With the pictures left out, every record must be reproduced exactly.
══ Entries supplied
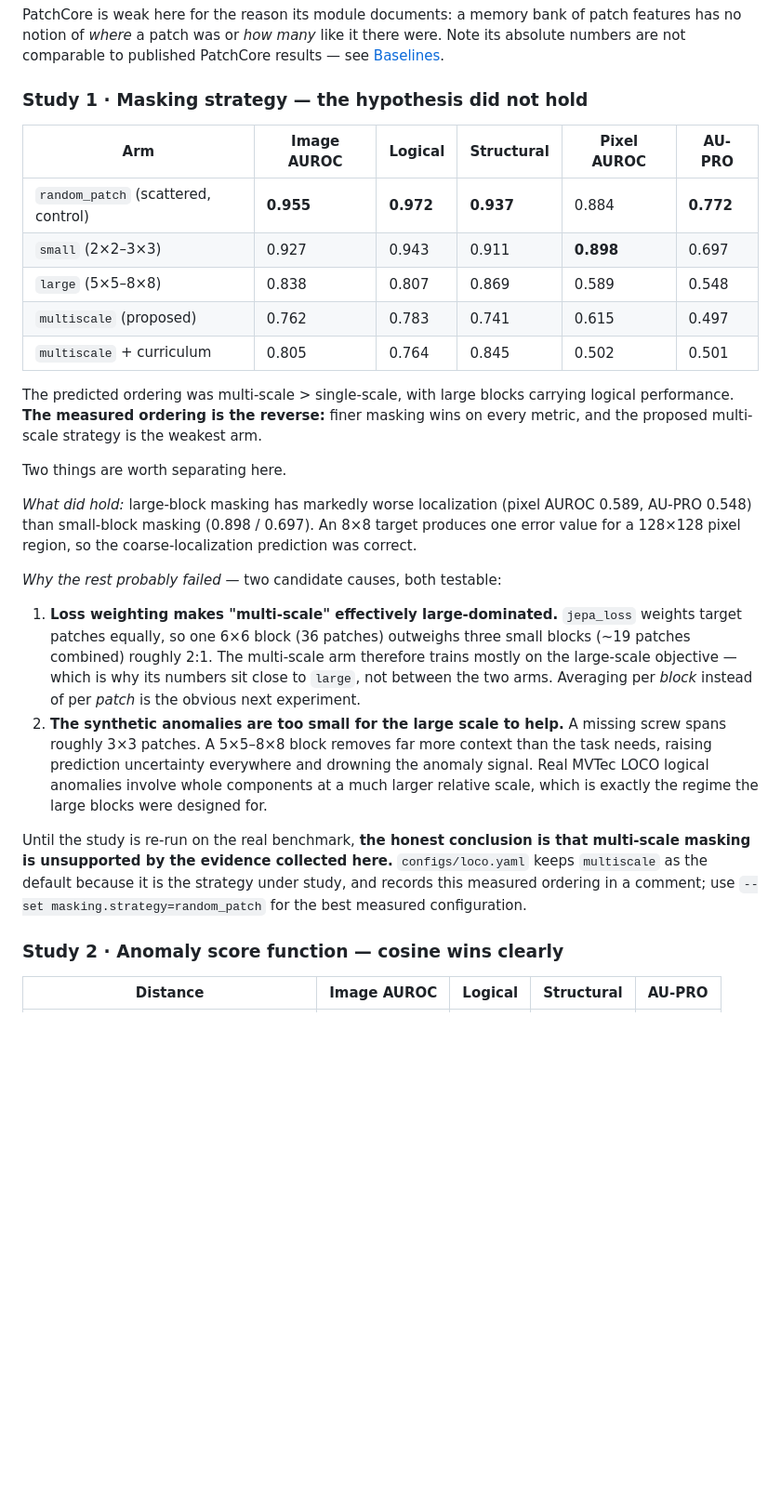
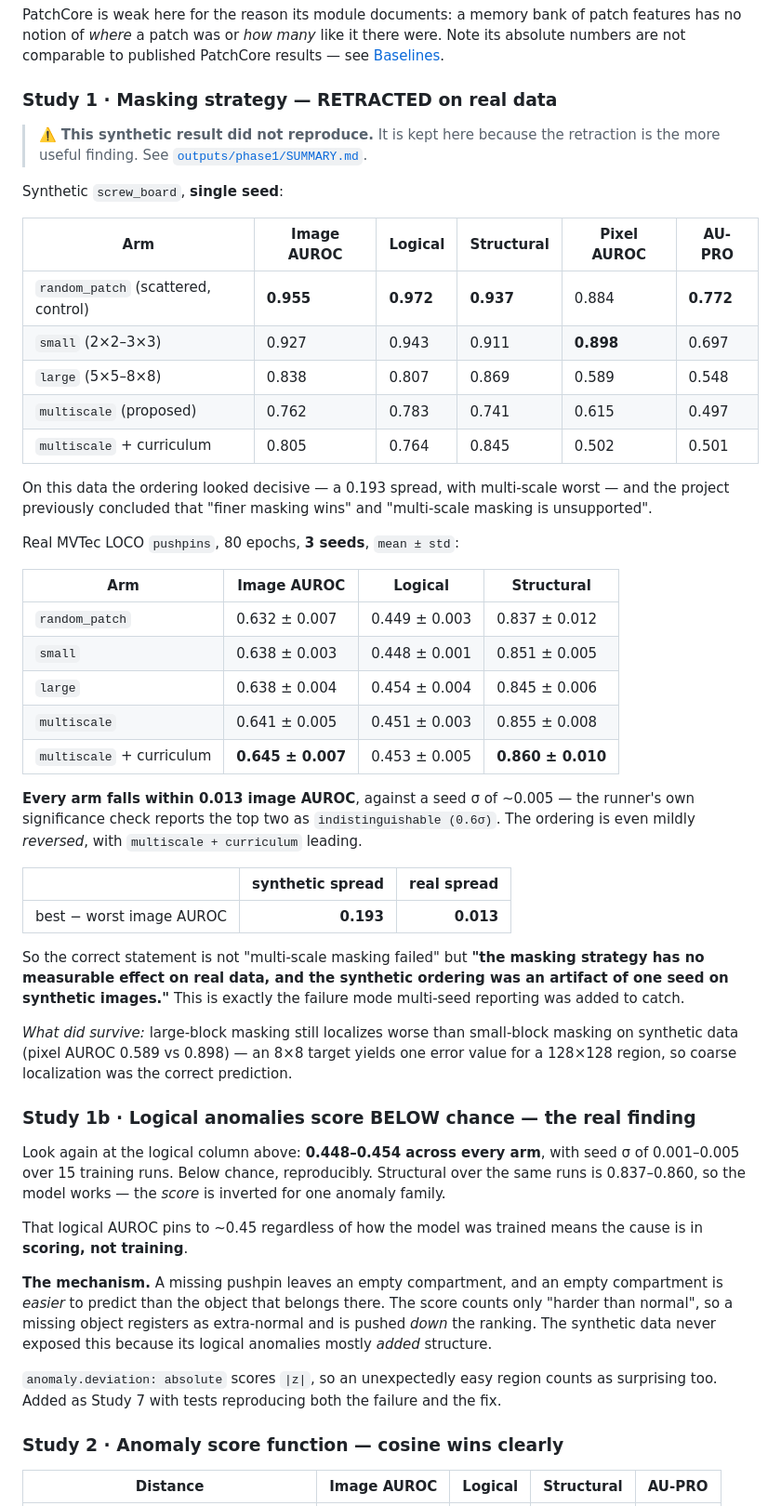
Before and after one commit to Ratnachand04/logical-JEPA, a Markdown page: README.md, the part around the change. Shown at 93% size. Rendered like a GitHub page; blank space fills up the shorter version.

Commit message:
Retract the synthetic masking result and report the below-chance logical finding

```diff
--- a/README.md
+++ b/README.md
@@ -97,7 +97,13 @@ PatchCore is weak here for the reason its module documents: a memory bank of pat
 has no notion of *where* a patch was or *how many* like it there were. Note its absolute
 numbers are not comparable to published PatchCore results — see [Baselines](#baselines).
 
-### Study 1 · Masking strategy — the hypothesis did **not** hold
+### Study 1 · Masking strategy — RETRACTED on real data
+
+> ⚠️ **This synthetic result did not reproduce.** It is kept here because the
+> retraction is the more useful finding. See
+> [`outputs/phase1/SUMMARY.md`](outputs/phase1/SUMMARY.md).
+
+Synthetic `screw_board`, **single seed**:
 
 | Arm | Image AUROC | Logical | Structural | Pixel AUROC | AU-PRO |
 |---|---|---|---|---|---|
@@ -107,34 +113,53 @@ numbers are not comparable to published PatchCore results — see [Baselines](#b
 | `multiscale` (proposed) | 0.762 | 0.783 | 0.741 | 0.615 | 0.497 |
 | `multiscale` + curriculum | 0.805 | 0.764 | 0.845 | 0.502 | 0.501 |
 
-The predicted ordering was multi-scale > single-scale, with large blocks carrying logical
-performance. **The measured ordering is the reverse:** finer masking wins on every metric,
-and the proposed multi-scale strategy is the weakest arm.
+On this data the ordering looked decisive — a 0.193 spread, with multi-scale worst — and the
+project previously concluded that "finer masking wins" and "multi-scale masking is
+unsupported".
 
-Two things are worth separating here.
+Real MVTec LOCO `pushpins`, 80 epochs, **3 seeds**, `mean ± std`:
 
-*What did hold:* large-block masking has markedly worse localization (pixel AUROC 0.589,
-AU-PRO 0.548) than small-block masking (0.898 / 0.697). An 8×8 target produces one error
-value for a 128×128 pixel region, so the coarse-localization prediction was correct.
+| Arm | Image AUROC | Logical | Structural |
+|---|---|---|---|
+| `random_patch` | 0.632 ± 0.007 | 0.449 ± 0.003 | 0.837 ± 0.012 |
+| `small` | 0.638 ± 0.003 | 0.448 ± 0.001 | 0.851 ± 0.005 |
+| `large` | 0.638 ± 0.004 | 0.454 ± 0.004 | 0.845 ± 0.006 |
+| `multiscale` | 0.641 ± 0.005 | 0.451 ± 0.003 | 0.855 ± 0.008 |
+| `multiscale` + curriculum | **0.645 ± 0.007** | 0.453 ± 0.005 | **0.860 ± 0.010** |
 
-*Why the rest probably failed —* two candidate causes, both testable:
+**Every arm falls within 0.013 image AUROC**, against a seed σ of ~0.005 — the runner's own
+significance check reports the top two as `indistinguishable (0.6σ)`. The ordering is even
+mildly *reversed*, with `multiscale + curriculum` leading.
 
-1. **Loss weighting makes "multi-scale" effectively large-dominated.** `jepa_loss` weights
-   target patches equally, so one 6×6 block (36 patches) outweighs three small blocks
-   (~19 patches combined) roughly 2:1. The multi-scale arm therefore trains mostly on the
-   large-scale objective — which is why its numbers sit close to `large`, not between the two
-   arms. Averaging per *block* instead of per *patch* is the obvious next experiment.
-2. **The synthetic anomalies are too small for the large scale to help.** A missing screw
-   spans roughly 3×3 patches. A 5×5–8×8 block removes far more context than the task needs,
-   raising prediction uncertainty everywhere and drowning the anomaly signal. Real MVTec LOCO
-   logical anomalies involve whole components at a much larger relative scale, which is
-   exactly the regime the large blocks were designed for.
+| | synthetic spread | real spread |
+|---|---:|---:|
+| best − worst image AUROC | **0.193** | **0.013** |
 
-Until the study is re-run on the real benchmark, **the honest conclusion is that multi-scale
-masking is unsupported by the evidence collected here.** `configs/loco.yaml` keeps
-`multiscale` as the default because it is the strategy under study, and records this measured
-ordering in a comment; use `--set masking.strategy=random_patch` for the best measured
-configuration.
+So the correct statement is not "multi-scale masking failed" but **"the masking strategy has
+no measurable effect on real data, and the synthetic ordering was an artifact of one seed on
+synthetic images."** This is exactly the failure mode multi-seed reporting was added to
+catch.
+
+*What did survive:* large-block masking still localizes worse than small-block masking on
+synthetic data (pixel AUROC 0.589 vs 0.898) — an 8×8 target yields one error value for a
+128×128 region, so coarse localization was the correct prediction.
+
+### Study 1b · Logical anomalies score BELOW chance — the real finding
+
+Look again at the logical column above: **0.448–0.454 across every arm**, with seed σ of
+0.001–0.005 over 15 training runs. Below chance, reproducibly. Structural over the same runs
+is 0.837–0.860, so the model works — the *score* is inverted for one anomaly family.
+
+That logical AUROC pins to ~0.45 regardless of how the model was trained means the cause is in
+**scoring, not training**.
+
+**The mechanism.** A missing pushpin leaves an empty compartment, and an empty compartment is
+*easier* to predict than the object that belongs there. The score counts only "harder than
+normal", so a missing object registers as extra-normal and is pushed *down* the ranking. The
+synthetic data never exposed this because its logical anomalies mostly *added* structure.
+
+`anomaly.deviation: absolute` scores `|z|`, so an unexpectedly easy region counts as
+surprising too. Added as Study 7 with tests reproducing both the failure and the fix.
 
 ### Study 2 · Anomaly score function — cosine wins clearly
 
```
════
Answer section:
Before and after one commit to Ratnachand04/logical-JEPA, a Markdown page: README.md, the part around the change. Shown at 93% size. Rendered like a GitHub page; blank space fills up the shorter version.

Commit message:
Retract the synthetic masking result and report the below-chance logical finding

```diff
--- a/README.md
+++ b/README.md
@@ -97,7 +97,13 @@ PatchCore is weak here for the reason its module documents: a memory bank of pat
 has no notion of *where* a patch was or *how many* like it there were. Note its absolute
 numbers are not comparable to published PatchCore results — see [Baselines](#baselines).
 
-### Study 1 · Masking strategy — the hypothesis did **not** hold
+### Study 1 · Masking strategy — RETRACTED on real data
+
+> ⚠️ **This synthetic result did not reproduce.** It is kept here because the
+> retraction is the more useful finding. See
+> [`outputs/phase1/SUMMARY.md`](outputs/phase1/SUMMARY.md).
+
+Synthetic `screw_board`, **single seed**:
 
 | Arm | Image AUROC | Logical | Structural | Pixel AUROC | AU-PRO |
 |---|---|---|---|---|---|
@@ -107,34 +113,53 @@ numbers are not comparable to published PatchCore results — see [Baselines](#b
 | `multiscale` (proposed) | 0.762 | 0.783 | 0.741 | 0.615 | 0.497 |
 | `multiscale` + curriculum | 0.805 | 0.764 | 0.845 | 0.502 | 0.501 |
 
-The predicted ordering was multi-scale > single-scale, with large blocks carrying logical
-performance. **The measured ordering is the reverse:** finer masking wins on every metric,
-and the proposed multi-scale strategy is the weakest arm.
+On this data the ordering looked decisive — a 0.193 spread, with multi-scale worst — and the
+project previously concluded that "finer masking wins" and "multi-scale masking is
+unsupported".
 
-Two things are worth separating here.
+Real MVTec LOCO `pushpins`, 80 epochs, **3 seeds**, `mean ± std`:
 
-*What did hold:* large-block masking has markedly worse localization (pixel AUROC 0.589,
-AU-PRO 0.548) than small-block masking (0.898 / 0.697). An 8×8 target produces one error
-value for a 128×128 pixel region, so the coarse-localization prediction was correct.
+| Arm | Image AUROC | Logical | Structural |
+|---|---|---|---|
+| `random_patch` | 0.632 ± 0.007 | 0.449 ± 0.003 | 0.837 ± 0.012 |
+| `small` | 0.638 ± 0.003 | 0.448 ± 0.001 | 0.851 ± 0.005 |
+| `large` | 0.638 ± 0.004 | 0.454 ± 0.004 | 0.845 ± 0.006 |
+| `multiscale` | 0.641 ± 0.005 | 0.451 ± 0.003 | 0.855 ± 0.008 |
+| `multiscale` + curriculum | **0.645 ± 0.007** | 0.453 ± 0.005 | **0.860 ± 0.010** |
 
-*Why the rest probably failed —* two candidate causes, both testable:
+**Every arm falls within 0.013 image AUROC**, against a seed σ of ~0.005 — the runner's own
+significance check reports the top two as `indistinguishable (0.6σ)`. The ordering is even
+mildly *reversed*, with `multiscale + curriculum` leading.
 
-1. **Loss weighting makes "multi-scale" effectively large-dominated.** `jepa_loss` weights
-   target patches equally, so one 6×6 block (36 patches) outweighs three small blocks
-   (~19 patches combined) roughly 2:1. The multi-scale arm therefore trains mostly on the
-   large-scale objective — which is why its numbers sit close to `large`, not between the two
-   arms. Averaging per *block* instead of per *patch* is the obvious next experiment.
-2. **The synthetic anomalies are too small for the large scale to help.** A missing screw
-   spans roughly 3×3 patches. A 5×5–8×8 block removes far more context than the task needs,
-   raising prediction uncertainty everywhere and drowning the anomaly signal. Real MVTec LOCO
-   logical anomalies involve whole components at a much larger relative scale, which is
-   exactly the regime the large blocks were designed for.
+| | synthetic spread | real spread |
+|---|---:|---:|
+| best − worst image AUROC | **0.193** | **0.013** |
 
-Until the study is re-run on the real benchmark, **the honest conclusion is that multi-scale
-masking is unsupported by the evidence collected here.** `configs/loco.yaml` keeps
-`multiscale` as the default because it is the strategy under study, and records this measured
-ordering in a comment; use `--set masking.strategy=random_patch` for the best measured
-configuration.
+So the correct statement is not "multi-scale masking failed" but **"the masking strategy has
+no measurable effect on real data, and the synthetic ordering was an artifact of one seed on
+synthetic images."** This is exactly the failure mode multi-seed reporting was added to
+catch.
+
+*What did survive:* large-block masking still localizes worse than small-block masking on
+synthetic data (pixel AUROC 0.589 vs 0.898) — an 8×8 target yields one error value for a
+128×128 region, so coarse localization was the correct prediction.
+
+### Study 1b · Logical anomalies score BELOW chance — the real finding
+
+Look again at the logical column above: **0.448–0.454 across every arm**, with seed σ of
+0.001–0.005 over 15 training runs. Below chance, reproducibly. Structural over the same runs
+is 0.837–0.860, so the model works — the *score* is inverted for one anomaly family.
+
+That logical AUROC pins to ~0.45 regardless of how the model was trained means the cause is in
+**scoring, not training**.
+
+**The mechanism.** A missing pushpin leaves an empty compartment, and an empty compartment is
+*easier* to predict than the object that belongs there. The score counts only "harder than
+normal", so a missing object registers as extra-normal and is pushed *down* the ranking. The
+synthetic data never exposed this because its logical anomalies mostly *added* structure.
+
+`anomaly.deviation: absolute` scores `|z|`, so an unexpectedly easy region counts as
+surprising too. Added as Study 7 with tests reproducing both the failure and the fix.
 
 ### Study 2 · Anomaly score function — cosine wins clearly
 
```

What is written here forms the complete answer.